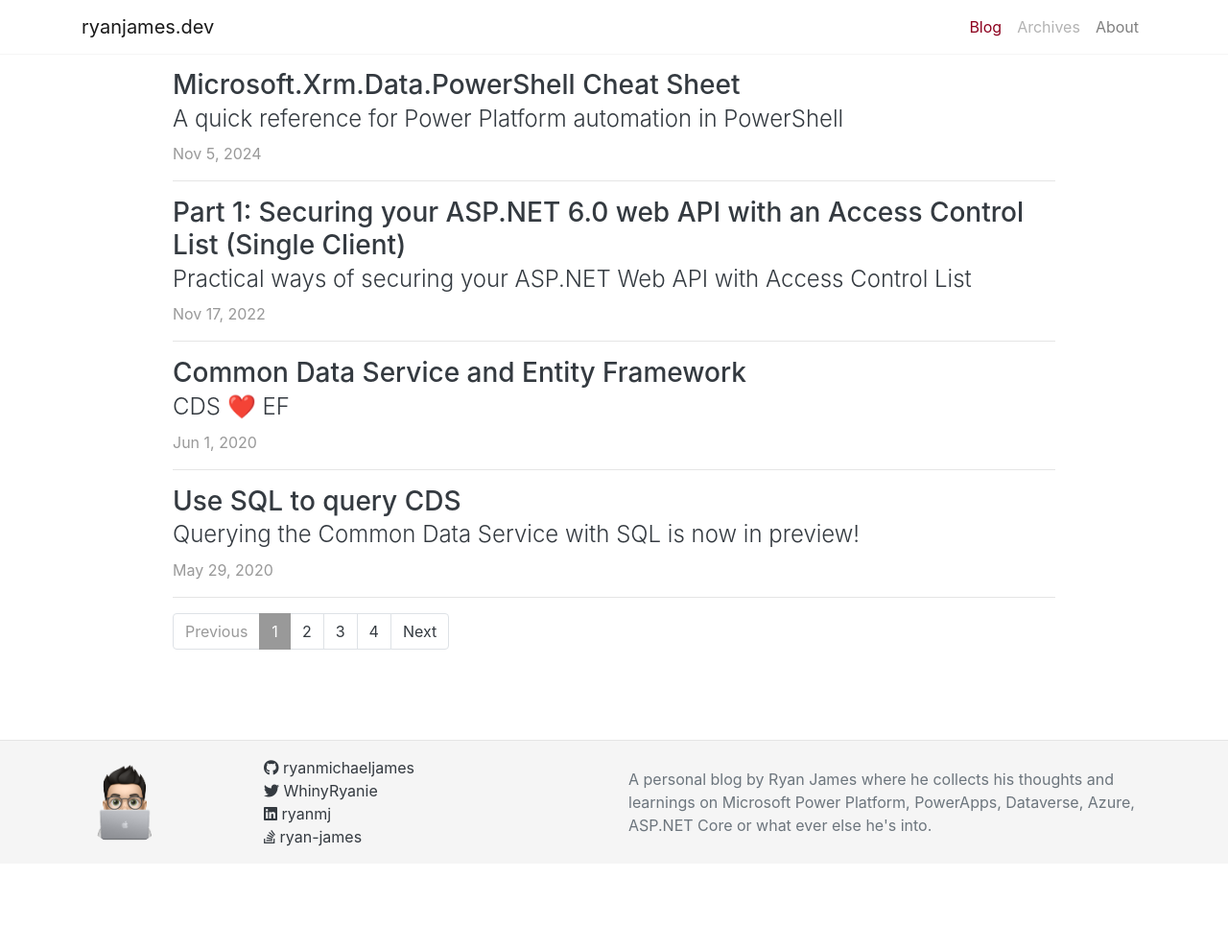
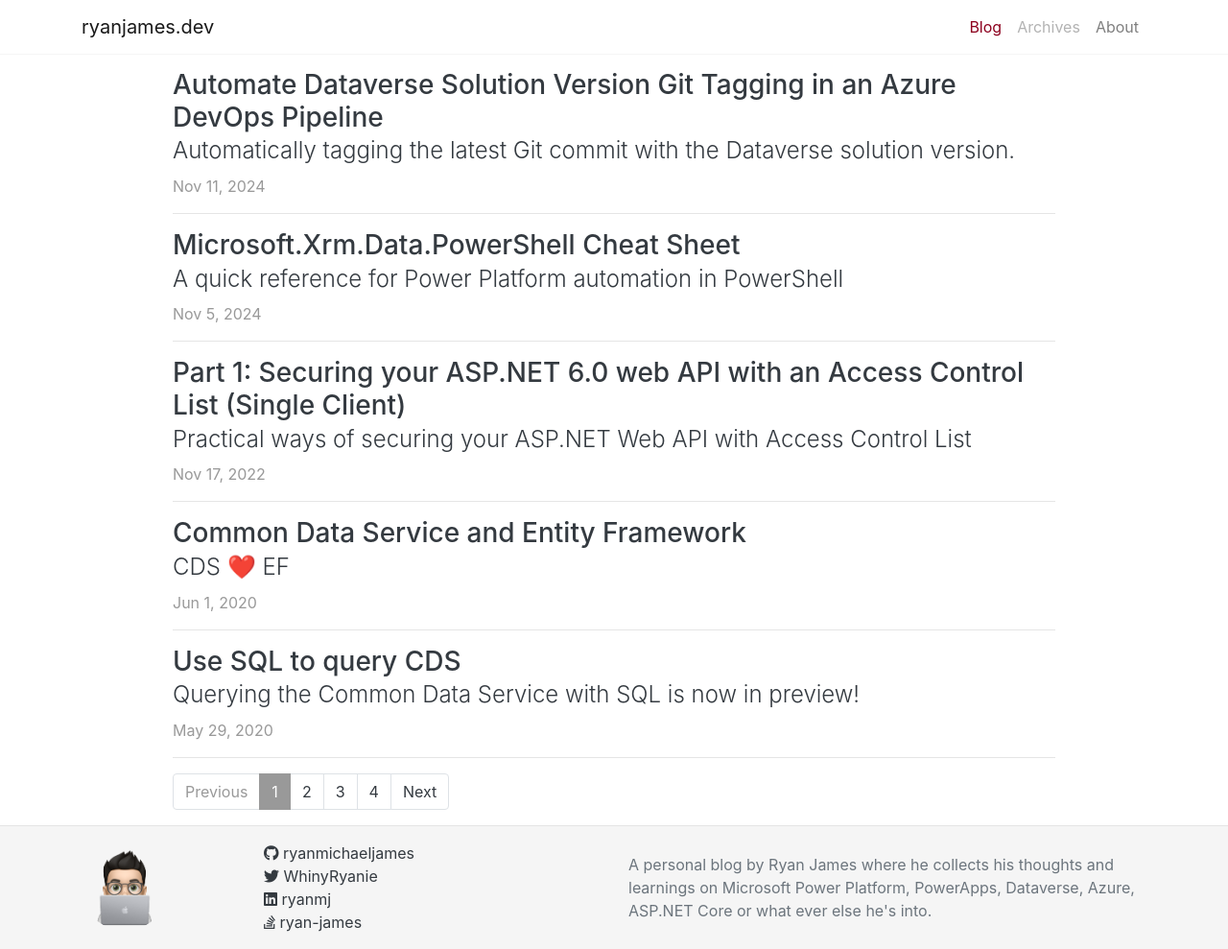
Before and after one commit to ryanmichaeljames/ryanmichaeljames.github.io, a Jekyll site: the page built from index.html, in a window 1280 px wide. Shown: the whole page at 96% size. Built offline with Jekyll 4.4.1, drawn with Linux system fonts in a browser that asks for light colours; nearby versions of some CDN libraries; the list of posts is cut into pages by our own code; comment, search, counter and statistics services are not loaded; before the commit the page ends 900 px from its top, so only the background shows below that; some of the changed lines change nothing that is shown.

Commit message:
Added new post (#35)

```diff
--- a/_config.yml
+++ b/_config.yml
@@ -45,7 +45,7 @@
 google_site_verification: soYMbME2lXgzvCVpWnsgzOTrObQ7UrvS-biBEJogxCM
 google_analytics: UA-146448575-1
 
-paginate: 4
+paginate: 5
 paginate_path: "/blog/page:num/"
 
 disqus:
--- /dev/null
+++ b/_posts/2024-11-11-dataverse-solution-version-git-tag.md
@@ -0,0 +1,50 @@
+---
+layout: post
+title: Automate Dataverse Solution Version Git Tagging in an Azure DevOps Pipeline
+subtitle: Automatically tagging the latest Git commit with the Dataverse solution version.
+date: 2024-11-11 00:00:00 +1200
+categories: [blog]
+tags: [git, dataverse, azure devops]
+image: /assets/img/posts/2024-11-11-dataverse-solution-version-git-tag/cover.png
+comments: true
+---
+
+In this guide, we'll set up an Azure DevOps pipeline that automatically tags the latest commit in the main branch with the version number from a Dataverse Solution.xml file. This setup helps track solution versions in Git, making it easy to locate specific versions of your Dataverse solution over time.
+
+
+> **Note:** This tagging process isn't intended for release tags. The tag is moved to the latest commit that matches the version in `Solution.xml`, ensuring that unrelated changes (like config updates) don’t leave the version tag on older commits. However, because this pipeline deletes and recreates tags, it can cause issues if used with release tags or if others rely on specific tags for deployments. For production or release tags, it’s safer to create new versioned tags (like v1.0.1, v1.0.2) for each update rather than overwriting existing tags.
+
+## Step 1: Create the Pipeline YAML File
+
+In your Azure DevOps Git repository, where your Dataverse solution files are unpacked, create a new pipeline file. For this example we'll use `pipelines\git-tag-solution-version.yml`.
+
+Add the following content to the YAML file:
+
+{% gist 2d9dcb1b1e4b75a3f3f978f0dfbb0442 git-tag-solution-version.yml %}
+
+
+The PowerShell script in the pipeline does the following:
+
+1. Configures Git with the user’s email and name for tagging.
+2. Checks if `Solution.xml` exists; exits if not found.
+3. Reads the solution name and version from `Solution.xml`.
+4. Combines the solution name and version to create a tag name.
+5. Checks if the tag already exists, deletes it if so, to keep the tag on the latest commit.
+6. Tags the latest commit with the solution version and pushes it to the remote repository.
+
+## Step 2: Set Up the Pipeline in Azure DevOps
+
+1. Go to your Azure DevOps project.
+2. Navigate to **Pipelines**
+3. Click **New pipeline**.
+4. Select **Azure Repos Git** and choose your repository.
+5. Select **Exisiting Azure Pipelines YAML file**.
+6. Select the branch and path where you created the YMAL file, then click **Continue**.
+7. Click the dropdown arrow next to **Run** and select **Save**.
+8. To rename the pipeline, click the ... (ellipsis) on the top right, choose **Rename/move pipeline**, and name it `git-tag-solution-version`, then click Save.
+
+## Step 3: Test the Pipeline
+
+1. Make a change to files in the repo. And push your changes.
+2. If you update the solution version you sould see a new tag created with the latest version.![Created Git tag](/assets/img/posts/2024-11-11-dataverse-solution-version-git-tag/commit-history-created-tag.png "Created Git tag"){:class="img-fluid blog-post-img img-thumbnail "}
+3. If you update files other than the solution file verion then you should see the solution git tag move to the latest commit.![Moved Git tag](/assets/img/posts/2024-11-11-dataverse-solution-version-git-tag/commit-history-moved-tag.png "Moved Git tag"){:class="img-fluid blog-post-img img-thumbnail "}
```
Also changed, not shown: assets/img/posts/2024-11-11-dataverse-solution-version-git-tag/commit-history-created-tag.png (added), assets/img/posts/2024-11-11-dataverse-solution-version-git-tag/commit-history-moved-tag.png (added), assets/img/posts/2024-11-11-dataverse-solution-version-git-tag/cover.png (added).
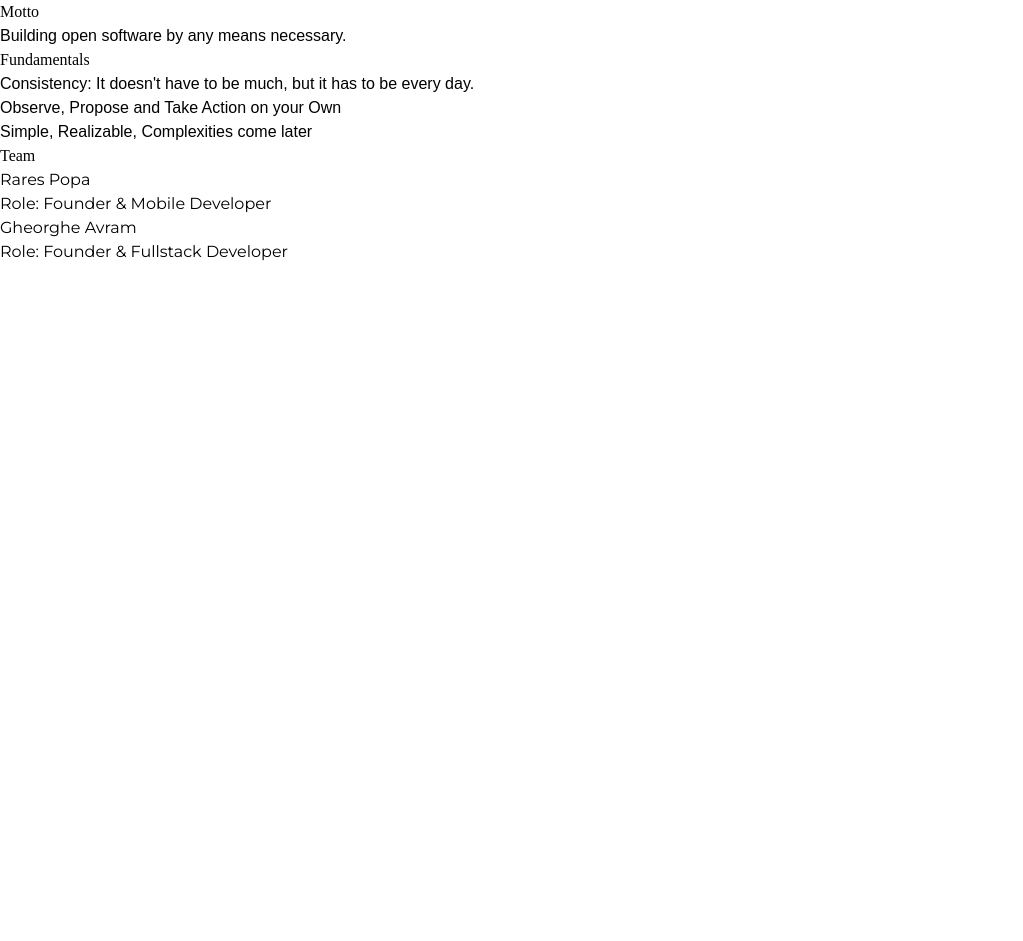
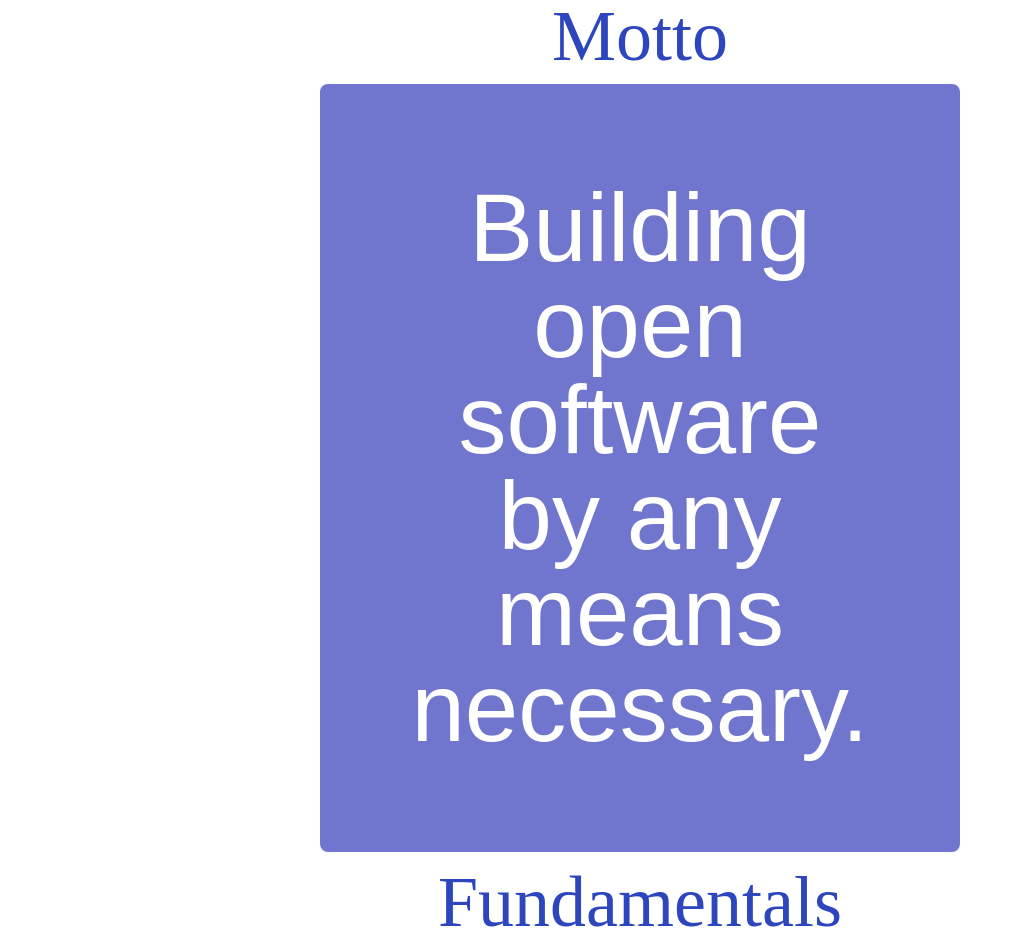
Before and after one commit to holywtforg/main-website, a Gatsby site: page / in a window 1280 px wide. Shown: the top 941 px of the page, without its empty margins (0-1023 px from the left). Before the commit the page ends 800 px from the top, so only its background shows below. Built offline with nearby package versions, Linux system fonts and the light colour scheme; Gatsby itself is replaced by a stand-in of ours; a web font is replaced by a local one.

Commit message:
refactor: improve panel layout

```diff
--- a/src/components/main/fundamentals.tsx
+++ b/src/components/main/fundamentals.tsx
@@ -4,7 +4,7 @@ import Panel from "../panel";
 const Fundamentals: React.FC = () => {
   return (
     <Panel title="Fundamentals">
-      <ul className="font-body">
+      <ul className="font-body list-inside list-disc space-y-2">
         <li>Consistency: It doesn't have to be much, but it has to be every day.</li>
         <li>Observe, Propose and Take Action on your Own</li>
         <li>Simple, Realizable, Complexities come later</li>
--- a/src/components/main/motto.tsx
+++ b/src/components/main/motto.tsx
@@ -4,8 +4,10 @@ import Panel from "../panel";
 const Motto: React.FC = () => {
   return (
     <Panel title="Motto">
-      <div className="font-body">
-        <h1>{"Building open software\nby any means\nnecessary."}</h1>
+      <div className="font-body text-8xl">
+        <h1 className="text-center">Building open software</h1>
+        <h1 className="text-center">by any means</h1>
+        <h1 className="text-center">necessary.</h1>
       </div>
     </Panel>
   );
--- a/src/components/panel.tsx
+++ b/src/components/panel.tsx
@@ -5,9 +5,11 @@ type Props = {
 };
 const Panel: React.FC<Props> = ({ title, children }) => {
   return (
-    <div>
-      <div className="font-display">{title}</div>
-      <div>{children}</div>
+    <div className="flex justify-center items-center min-h-screen">
+      <div className="flex-col justify-center items-center space-y-3 text-primary w-3/4 xl:w-1/2 m-auto">
+        <div className="font-display text-center text-7xl">{title}</div>
+        <div className="bg-secondary px-16 py-24 rounded-lg text-white text-5xl">{children}</div>
+      </div>
     </div>
   );
 };
```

> **Task instructions**
Write out the records above exactly as they stand, leaving out every picture.

> **The completed task**
Before and after one commit to ryanmichaeljames/ryanmichaeljames.github.io, a Jekyll site: the page built from index.html, in a window 1280 px wide. Shown: the whole page at 96% size. Built offline with Jekyll 4.4.1, drawn with Linux system fonts in a browser that asks for light colours; nearby versions of some CDN libraries; the list of posts is cut into pages by our own code; comment, search, counter and statistics services are not loaded; before the commit the page ends 900 px from its top, so only the background shows below that; some of the changed lines change nothing that is shown.

Commit message:
Added new post (#35)

```diff
--- a/_config.yml
+++ b/_config.yml
@@ -45,7 +45,7 @@
 google_site_verification: soYMbME2lXgzvCVpWnsgzOTrObQ7UrvS-biBEJogxCM
 google_analytics: UA-146448575-1
 
-paginate: 4
+paginate: 5
 paginate_path: "/blog/page:num/"
 
 disqus:
--- /dev/null
+++ b/_posts/2024-11-11-dataverse-solution-version-git-tag.md
@@ -0,0 +1,50 @@
+---
+layout: post
+title: Automate Dataverse Solution Version Git Tagging in an Azure DevOps Pipeline
+subtitle: Automatically tagging the latest Git commit with the Dataverse solution version.
+date: 2024-11-11 00:00:00 +1200
+categories: [blog]
+tags: [git, dataverse, azure devops]
+image: /assets/img/posts/2024-11-11-dataverse-solution-version-git-tag/cover.png
+comments: true
+---
+
+In this guide, we'll set up an Azure DevOps pipeline that automatically tags the latest commit in the main branch with the version number from a Dataverse Solution.xml file. This setup helps track solution versions in Git, making it easy to locate specific versions of your Dataverse solution over time.
+
+
+> **Note:** This tagging process isn't intended for release tags. The tag is moved to the latest commit that matches the version in `Solution.xml`, ensuring that unrelated changes (like config updates) don’t leave the version tag on older commits. However, because this pipeline deletes and recreates tags, it can cause issues if used with release tags or if others rely on specific tags for deployments. For production or release tags, it’s safer to create new versioned tags (like v1.0.1, v1.0.2) for each update rather than overwriting existing tags.
+
+## Step 1: Create the Pipeline YAML File
+
+In your Azure DevOps Git repository, where your Dataverse solution files are unpacked, create a new pipeline file. For this example we'll use `pipelines\git-tag-solution-version.yml`.
+
+Add the following content to the YAML file:
+
+{% gist 2d9dcb1b1e4b75a3f3f978f0dfbb0442 git-tag-solution-version.yml %}
+
+
+The PowerShell script in the pipeline does the following:
+
+1. Configures Git with the user’s email and name for tagging.
+2. Checks if `Solution.xml` exists; exits if not found.
+3. Reads the solution name and version from `Solution.xml`.
+4. Combines the solution name and version to create a tag name.
+5. Checks if the tag already exists, deletes it if so, to keep the tag on the latest commit.
+6. Tags the latest commit with the solution version and pushes it to the remote repository.
+
+## Step 2: Set Up the Pipeline in Azure DevOps
+
+1. Go to your Azure DevOps project.
+2. Navigate to **Pipelines**
+3. Click **New pipeline**.
+4. Select **Azure Repos Git** and choose your repository.
+5. Select **Exisiting Azure Pipelines YAML file**.
+6. Select the branch and path where you created the YMAL file, then click **Continue**.
+7. Click the dropdown arrow next to **Run** and select **Save**.
+8. To rename the pipeline, click the ... (ellipsis) on the top right, choose **Rename/move pipeline**, and name it `git-tag-solution-version`, then click Save.
+
+## Step 3: Test the Pipeline
+
+1. Make a change to files in the repo. And push your changes.
+2. If you update the solution version you sould see a new tag created with the latest version.![Created Git tag](/assets/img/posts/2024-11-11-dataverse-solution-version-git-tag/commit-history-created-tag.png "Created Git tag"){:class="img-fluid blog-post-img img-thumbnail "}
+3. If you update files other than the solution file verion then you should see the solution git tag move to the latest commit.![Moved Git tag](/assets/img/posts/2024-11-11-dataverse-solution-version-git-tag/commit-history-moved-tag.png "Moved Git tag"){:class="img-fluid blog-post-img img-thumbnail "}
```
Also changed, not shown: assets/img/posts/2024-11-11-dataverse-solution-version-git-tag/commit-history-created-tag.png (added), assets/img/posts/2024-11-11-dataverse-solution-version-git-tag/commit-history-moved-tag.png (added), assets/img/posts/2024-11-11-dataverse-solution-version-git-tag/cover.png (added).
Before and after one commit to holywtforg/main-website, a Gatsby site: page / in a window 1280 px wide. Shown: the top 941 px of the page, without its empty margins (0-1023 px from the left). Before the commit the page ends 800 px from the top, so only its background shows below. Built offline with nearby package versions, Linux system fonts and the light colour scheme; Gatsby itself is replaced by a stand-in of ours; a web font is replaced by a local one.

Commit message:
refactor: improve panel layout

```diff
--- a/src/components/main/fundamentals.tsx
+++ b/src/components/main/fundamentals.tsx
@@ -4,7 +4,7 @@ import Panel from "../panel";
 const Fundamentals: React.FC = () => {
   return (
     <Panel title="Fundamentals">
-      <ul className="font-body">
+      <ul className="font-body list-inside list-disc space-y-2">
         <li>Consistency: It doesn't have to be much, but it has to be every day.</li>
         <li>Observe, Propose and Take Action on your Own</li>
         <li>Simple, Realizable, Complexities come later</li>
--- a/src/components/main/motto.tsx
+++ b/src/components/main/motto.tsx
@@ -4,8 +4,10 @@ import Panel from "../panel";
 const Motto: React.FC = () => {
   return (
     <Panel title="Motto">
-      <div className="font-body">
-        <h1>{"Building open software\nby any means\nnecessary."}</h1>
+      <div className="font-body text-8xl">
+        <h1 className="text-center">Building open software</h1>
+        <h1 className="text-center">by any means</h1>
+        <h1 className="text-center">necessary.</h1>
       </div>
     </Panel>
   );
--- a/src/components/panel.tsx
+++ b/src/components/panel.tsx
@@ -5,9 +5,11 @@ type Props = {
 };
 const Panel: React.FC<Props> = ({ title, children }) => {
   return (
-    <div>
-      <div className="font-display">{title}</div>
-      <div>{children}</div>
+    <div className="flex justify-center items-center min-h-screen">
+      <div className="flex-col justify-center items-center space-y-3 text-primary w-3/4 xl:w-1/2 m-auto">
+        <div className="font-display text-center text-7xl">{title}</div>
+        <div className="bg-secondary px-16 py-24 rounded-lg text-white text-5xl">{children}</div>
+      </div>
     </div>
   );
 };
```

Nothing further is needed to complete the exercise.